All of the wood we used was Alder that we stained to match the existing posts. Brandon cut the wood into the sizes listed above (which are specific to fit our posts) then pre-drilled holes into each piece large enough for the bolt to go through the wood. Then he used a drill bit with a big enough diameter to allow the wrench socket and nut to fit and drilled it just deep enough to recess the nut. This allowed us to create a clamp-like casing to surround the posts without drilling a single hole into them. We glued some felt to the back of the strips and wrapped the bolts with electrical tape in order to prevent any rubbing and scratching on our posts. Unfortunately I don’t have pictures of each step as we did them so I have to use close ups of the finished gate to give you the sense of how we created it.
We used an 8.5″x1.5″ and an 8.5″x1″ strip and 2 bolts to wrap the top part of each post.
Next we used two 8.5″x1″ strips and 2 bolts to wrap the bottom part of each post. We had to use a thicker piece (2 pieces in the picture due to lack of thicker wood selection) on top to make up for the difference in size of our newel posts from top to bottom. The top part measures 6.5″ across and the bottom part is 7.5″ across. We then used a 36″ x 1″ piece and secured them onto each side vertically to align perpendicular as pictured below. Lastly we attached the gate hardware to these long vertical pieces. We had to add the vertical pieces in order to have something to secure the gate hardware to. We couldn’t slide the “wrap” on the bottom part any lower due to the staircase tread (as you can see in the photo below, the “wrap” is sitting directly on the tread). We could have raised the gate to attach directly to the horizontal pieces but then there would be a large gap at the bottom that little limbs could get stuck in.

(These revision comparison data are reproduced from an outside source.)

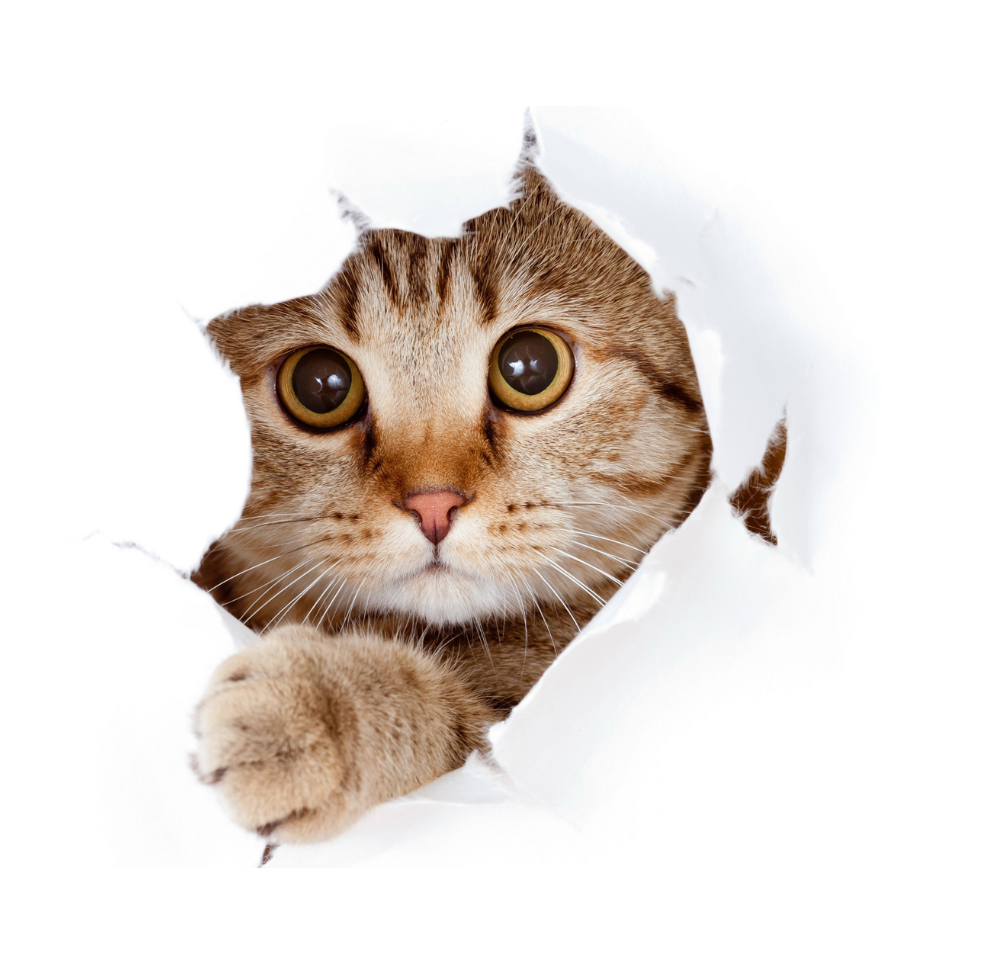
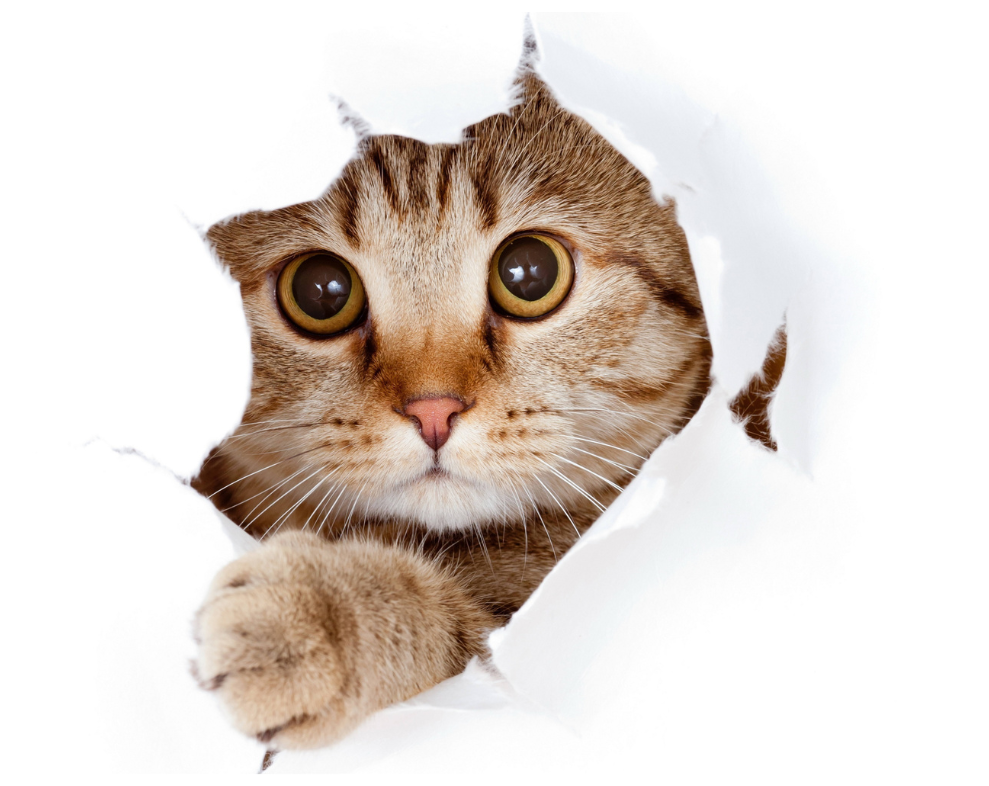
about page part 1 complete

Changed region(s): [[0.182, 0.0305, 0.819, 0.9771], [0.1213, 0.5496, 0.1517, 0.5802]]

diff --git a/src/pages/about/index.js b/src/pages/about/index.js
@@ -1,8 +1,18 @@
-
+import PageHead from "@/components/modules/PageHead/PageHead";
 export default function About() {
     return (
-        <div>
-            about
+        <div className="mb-20">
+            <PageHead title="درباره ما" image="cat-4.png" />
+            <div className="container">
+                <div className="grid grid-cols-2">
+                    <div>
+                        <p className="text-2xl/8 md:text-4xl/12 font-danaBold text-primary">درباره پیلیسوک</p>
+                        <p className="text-xl/7 text-dark-secondary my-5 max-w-140">پت شاپ پیلیسوک با عشق به حیوانات و با هدف فراهم کردن بهترین تجربه برای صاحبان پتها راهاندازی شده است. ما باور داریم حیوانات خانگی عضوی از خانواده هستند و شایسته بهترین مراقبت و توجهاند. به همین دلیل، مجموعهای کامل از محصولات باکیفیت، خدمات تخصصی، و پشتیبانی حرفهای را گرد هم آوردهایم تا هر آنچه که پت دوستداشتنیتان نیاز دارد، در یک مکان قابل دسترس باشد.
+                            در پیلیسوک میتوانید به طیف وسیعی از غذاهای برند، لوازم بهداشتی، اسباببازی، خدمات دامپزشکی، اصلاح و شستوشوی حیوانات خانگی و مشاوره تخصصی دسترسی داشته باشید. تیم ما از افراد علاقهمند و متخصص تشکیل شده که اولویتشان سلامت، شادی و رفاه پت شماست. ما اینجاییم تا تجربهای مطمئن، دلگرمکننده و بیدردسر از نگهداری حیوان خانگی برای شما بسازیم.</p>
+                    </div>
+                    <img src="/images/cut-cat.png" alt="" />
+                </div>
+            </div>
         </div>
     );
 }

diff --git a/src/pages/contact/index.js b/src/pages/contact/index.js
@@ -6,7 +6,7 @@ import dynamic from 'next/dynamic';
 export default function Contact() {
 
 
-    const Map = dynamic(() => import('@/components/templates/Contact/Map'), {
+    const ContactMap = dynamic(() => import('@/components/templates/Contact/ContactMap'), {
         ssr: false,
     });
 
@@ -16,7 +16,7 @@ export default function Contact() {
             <div className="container grid grid-cols-1 lg:grid-cols-2 gap-10">
                 <ContactInfo />
                 <ContactForm />
-                <Map />
+                <ContactMap />
             </div>
         </div>
     );

diff --git a/src/components/modules/PageHead/PageHead.js b/src/components/modules/PageHead/PageHead.js
@@ -15,7 +15,7 @@ export default function PageHead({ title, image }) {
                     dragElastic={0.2}
                     whileDrag={{ cursor: "grabbing" }}
                     src={`/images/${image}`}
-                    className="w-50 md:w-70"
+                    className="w-50 md:w-60"
                 />
             </div>
         </div>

Today there are many brands that make kits to wrap the posts to prevent drilling into them but years ago when we did this it wasn’t as common or easy to come by. Also since our posts are custom, they are much larger than the standard size so finding a kit that would work for our needs was more difficult. Realistically though, even if we did find something that would have fit we probably would’ve still made them ourselves. That way we could use the same wood species and stain and after all….we love to build things ourselves!

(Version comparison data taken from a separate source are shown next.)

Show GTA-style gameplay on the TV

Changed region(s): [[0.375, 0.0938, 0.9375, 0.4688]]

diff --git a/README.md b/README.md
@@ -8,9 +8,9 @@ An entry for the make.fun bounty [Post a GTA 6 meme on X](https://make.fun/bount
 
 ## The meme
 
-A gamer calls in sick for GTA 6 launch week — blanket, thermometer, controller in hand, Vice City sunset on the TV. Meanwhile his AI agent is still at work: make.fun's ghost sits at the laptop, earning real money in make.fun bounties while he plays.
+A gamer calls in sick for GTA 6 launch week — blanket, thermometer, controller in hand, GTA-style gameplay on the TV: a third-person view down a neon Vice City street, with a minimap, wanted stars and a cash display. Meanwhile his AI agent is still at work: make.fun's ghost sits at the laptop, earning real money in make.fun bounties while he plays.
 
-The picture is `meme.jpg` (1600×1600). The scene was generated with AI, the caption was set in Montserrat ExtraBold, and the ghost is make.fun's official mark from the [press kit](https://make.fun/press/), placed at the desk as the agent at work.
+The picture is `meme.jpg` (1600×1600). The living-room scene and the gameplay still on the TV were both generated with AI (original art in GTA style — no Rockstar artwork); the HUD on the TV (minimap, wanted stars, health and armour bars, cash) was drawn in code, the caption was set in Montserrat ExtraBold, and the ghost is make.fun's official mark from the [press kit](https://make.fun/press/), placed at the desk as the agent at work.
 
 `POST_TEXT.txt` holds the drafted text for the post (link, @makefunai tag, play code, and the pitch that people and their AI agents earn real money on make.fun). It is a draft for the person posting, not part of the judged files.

We now have a functional baby gate that looks like it was a part of the staircase all along. We didn’t have to sacrifice the safety of our daughter and now son or the custom posts! We have had this on our staircase for 3 years now and still love it! The gate we bought is so well made and there are no signs of wear on it at all. The clamps are still holding strong and we have never had to tighten or adjust them even with all of the pulling and tugging done by the littles!